This story was originally published by the WND News Center.
It’s being called a victory for grandmothers, although it actually will help entire families.
A court in Wisconsin ruled that the state cannot ban people from making and selling homemade, shelf-stable foods directly to consumers.
Shelf-stable would mean foods like fudges, doughnuts, and roasted coffee beans that do not need any refrigeration to stay safe.
It’s the Institute for Justice that announced the victory in its court fight, citing the decision from Lafayette County Circuit Court Judge Rhonda L. Lanford.
She concluded that “Wisconsinites may use their own home kitchens to support their families with sales of safe foods,” the IJ reported.
The organization explained the background: “Wisconsin was one of the very few states that had banned virtually all sales of homemade food, requiring that people instead pay to utilize an off-site commercial kitchen. In 2017, a legal challenge from a group of home bakers led a Wisconsin court to declare the ban on baked goods to be unconstitutional. But Wisconsin continued to ban the sale of other homemade shelf-stable foods, like chocolates, candies, dried goods, and roasted coffee beans. This lawsuit, launched in February 2021, sought to change that.”
“We are thrilled with the court’s decision,” said Lisa Kivirist, a home baker and plaintiff in both the original and current lawsuits. “This win is going to be a game changer for so many in Wisconsin.”
The IJ explained another plaintiff, Dela Ends, now can sell soup mixes, tea mixes, and dehydrated vegetables.
“Rising prices have left many people struggling to make ends meet, and any additional source of revenue for home-based food producers would be helpful to Wisconsin families like Dela’s. Dela said that a victory in the lawsuit could help her bed-and-breakfast business, and it would allow her to cook more than breakfast,” the IJ reported.
Senior IJ lawyer Justin Pearson said, “Wisconsin’s own regulators repeatedly admitted that this ban made no sense and only existed because powerful groups like the Wisconsin Bakers Association pushed for it. Legislators are not allowed to hurt the little guy just because their powerful friends asked them to.”

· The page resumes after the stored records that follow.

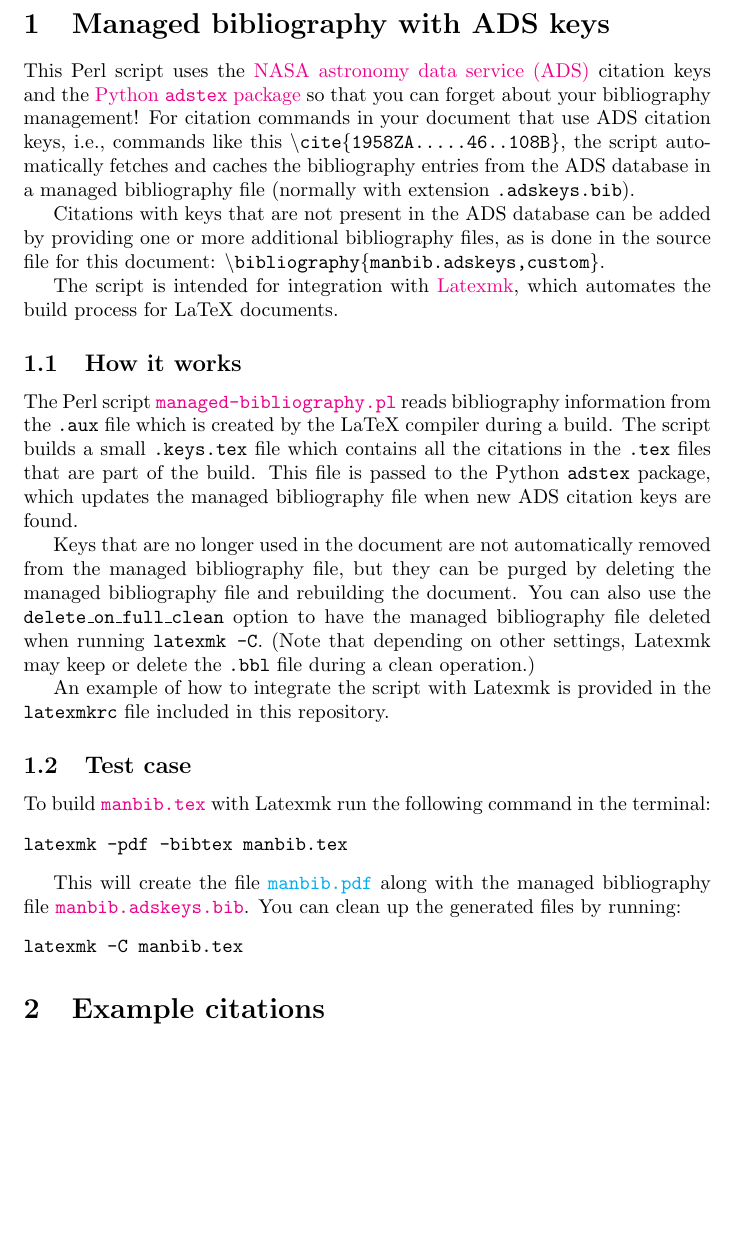
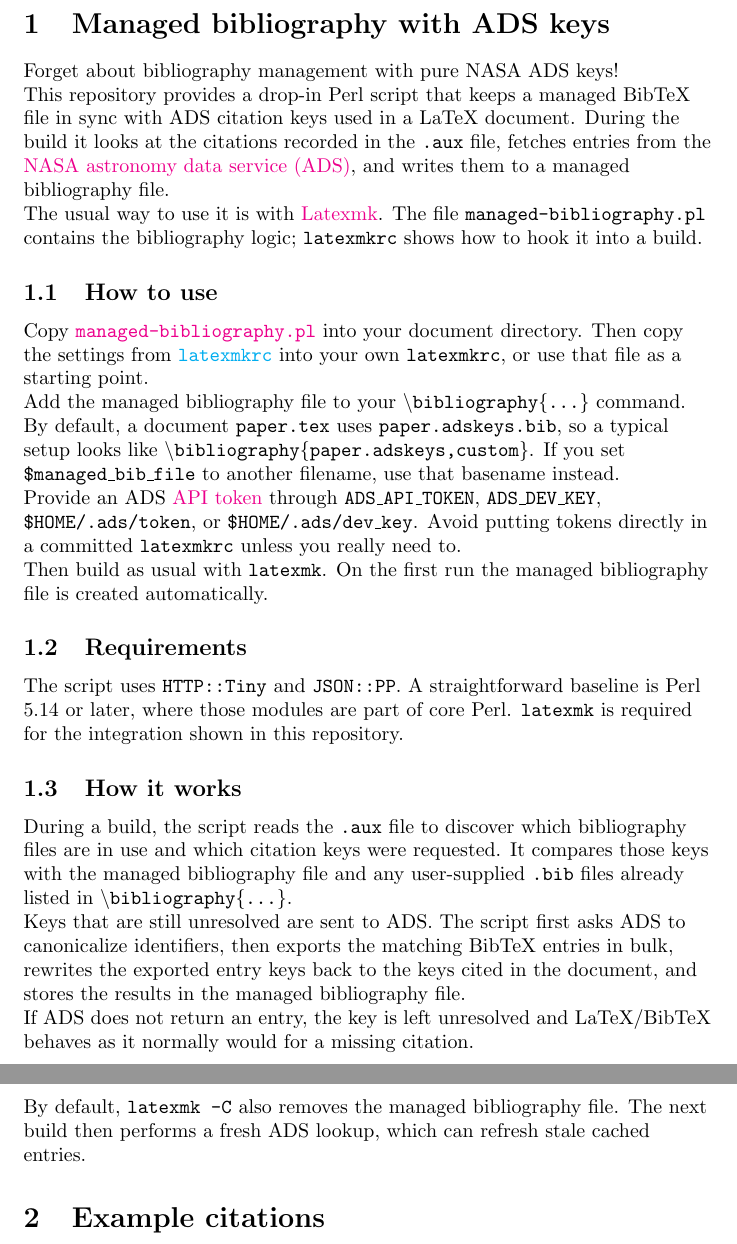
Before and after one commit to svaberg/managed-bibliography, a LaTeX document (manbib.tex, which reads README.tex): part of page 1 of 3 before the commit and two parts of pages 1 and 2 of 3 after it, the two joined at a grey line, cut so that both start at the same text, the shorter picture padded with empty space. Compiled offline with pdfLaTeX.

Commit message:
Replace external bibliography helper with pure Perl ADS flow

```diff
--- a/README.tex
+++ b/README.tex
@@ -1,61 +1,68 @@
 \section{Managed bibliography with ADS
 keys}\label{managed-bibliography-with-ads-keys}
 
-This Perl script uses the \href{https://ui.adsabs.harvard.edu/}{NASA
-astronomy data service (ADS)} citation keys and the
-\href{https://github.com/yymao/adstex}{Python \texttt{adstex} package}
-so that you can forget about your bibliography management! For citation
-commands in your document that use ADS citation keys, i.e., commands
-like this \texttt{\textbackslash{}cite\{1958ZA.....46..108B\}}, the
-script automatically fetches and caches the bibliography entries from
-the ADS database in a managed bibliography file (normally with extension
-\texttt{.adskeys.bib}).
+Forget about bibliography management with pure NASA ADS keys!
 
-Citations with keys that are not present in the ADS database can be
-added by providing one or more additional bibliography files, as is done
-in the source file for this document:
-\texttt{\textbackslash{}bibliography\{manbib.adskeys,custom\}}.
+This repository provides a drop-in Perl script that keeps a managed BibTeX
+file in sync with ADS citation keys used in a LaTeX document. During the
+build it looks at the citations recorded in the \texttt{.aux} file,
+fetches entries from the
+\href{https://ui.adsabs.harvard.edu/}{NASA astronomy data service
+(ADS)}, and writes them to a managed bibliography file.
 
-The script is intended for integration with
-\href{https://ctan.org/pkg/latexmk/}{Latexmk}, which automates the build
-process for LaTeX documents.
+The usual way to use it is with
+\href{https://ctan.org/pkg/latexmk/}{Latexmk}. The file
+\texttt{managed-bibliography.pl} contains the bibliography logic;
+\texttt{latexmkrc} shows how to hook it into a build.
+
+\subsection{How to use}\label{how-to-use}
+
+Copy \href{./managed-bibliography.pl}{\texttt{managed-bibliography.pl}}
+into your document directory. Then copy the settings from
+\href{./latexmkrc}{\texttt{latexmkrc}} into your own \texttt{latexmkrc},
+or use that file as a starting point.
+
+Add the managed bibliography file to your
+\texttt{\textbackslash{}bibliography\{...\}} command. By default, a
+document \texttt{paper.tex} uses \texttt{paper.adskeys.bib}, so a
+typical setup looks like
+\texttt{\textbackslash{}bibliography\{paper.adskeys,custom\}}. If you
+set \texttt{\$managed\_bib\_file} to another filename, use that basename
+instead.
+
+Provide an ADS \href{https://ui.adsabs.harvard.edu/help/api/}{API token}
+through \texttt{ADS\_API\_TOKEN}, \texttt{ADS\_DEV\_KEY},
+\texttt{\$HOME/.ads/token}, or \texttt{\$HOME/.ads/dev\_key}. Avoid
+putting tokens directly in a committed \texttt{latexmkrc} unless you
+really need to.
+
+Then build as usual with \texttt{latexmk}. On the first run the managed
+bibliography file is created automatically.
+
+\subsection{Requirements}\label{requirements}
+
+The script uses \texttt{HTTP::Tiny} and \texttt{JSON::PP}. A
+straightforward baseline is Perl 5.14 or later, where those modules are
+part of core Perl. \texttt{latexmk} is required for the integration
+shown in this repository.
 
 \subsection{How it works}\label{how-it-works}
 
-The Perl script
-\href{./managed-bibliography.pl}{\texttt{managed-bibliography.pl}} reads
-bibliography information from the \texttt{.aux} file which is created by
-the LaTeX compiler during a build. The script builds a small
-\texttt{.keys.tex} file which contains all the citations in the
-\texttt{.tex} files that are part of the build. This file is passed to
-the Python \texttt{adstex} package, which updates the managed
-bibliography file when new ADS citation keys are found.
+During a build, the script reads the \texttt{.aux} file to discover
+which bibliography files are in use and which citation keys were
+requested. It compares those keys with the managed bibliography file and
+any user-supplied \texttt{.bib} files already listed in
+\texttt{\textbackslash{}bibliography\{...\}}.
 
-Keys that are no longer used in the document are not automatically
-removed from the managed bibliography file, but they can be purged by
-deleting the managed bibliography file and rebuilding the document. You
-can also use the \texttt{delete\_on\_full\_clean} option to have the
-managed bibliography file deleted when running \texttt{latexmk\ -C}.
-(Note that depending on other settings, Latexmk may keep or delete the
-\texttt{.bbl} file during a clean operation.)
+Keys that are still unresolved are sent to ADS. The script first asks
+ADS to canonicalize identifiers, then exports the matching BibTeX
+entries in bulk, rewrites the exported entry keys back to the keys cited
+in the document, and stores the results in the managed bibliography
+file.
 
-An example of how to integrate the script with Latexmk is provided in
-the \texttt{latexmkrc} file included in this repository.
+If ADS does not return an entry, the key is left unresolved and
+LaTeX/BibTeX behaves as it normally would for a missing citation.
 
-\subsection{Test case}\label{test-case}
-
-To build \href{./manbib.tex}{\texttt{manbib.tex}} with Latexmk run the
-following command in the terminal:
-
-\begin{verbatim}
-latexmk -pdf -bibtex manbib.tex
-\end{verbatim}
-
-This will create the file \href{./manbib.pdf}{\texttt{manbib.pdf}} along
-with the managed bibliography file
-\href{./manbib.adskeys.bib}{\texttt{manbib.adskeys.bib}}. You can clean
-up the generated files by running:
-
-\begin{verbatim}
-latexmk -C manbib.tex
-\end{verbatim}
+By default, \texttt{latexmk\ -C} also removes the managed bibliography
+file. The next build then performs a fresh ADS lookup, which can refresh
+stale cached entries.
```
Also changed, not shown: DEVELOPMENT.md (added, +21 -0 lines), manbib.tex (+2 -2 lines), Makefile (added), README.md, latexmkrc, 5 other files.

Now, said IJ lawyer Suranjan Sen, “If a grandmother wants to sell a piece of perfectly safe, homemade fudge to her neighbor, that is her right—and bureaucrats in Madison may not stand in the way.”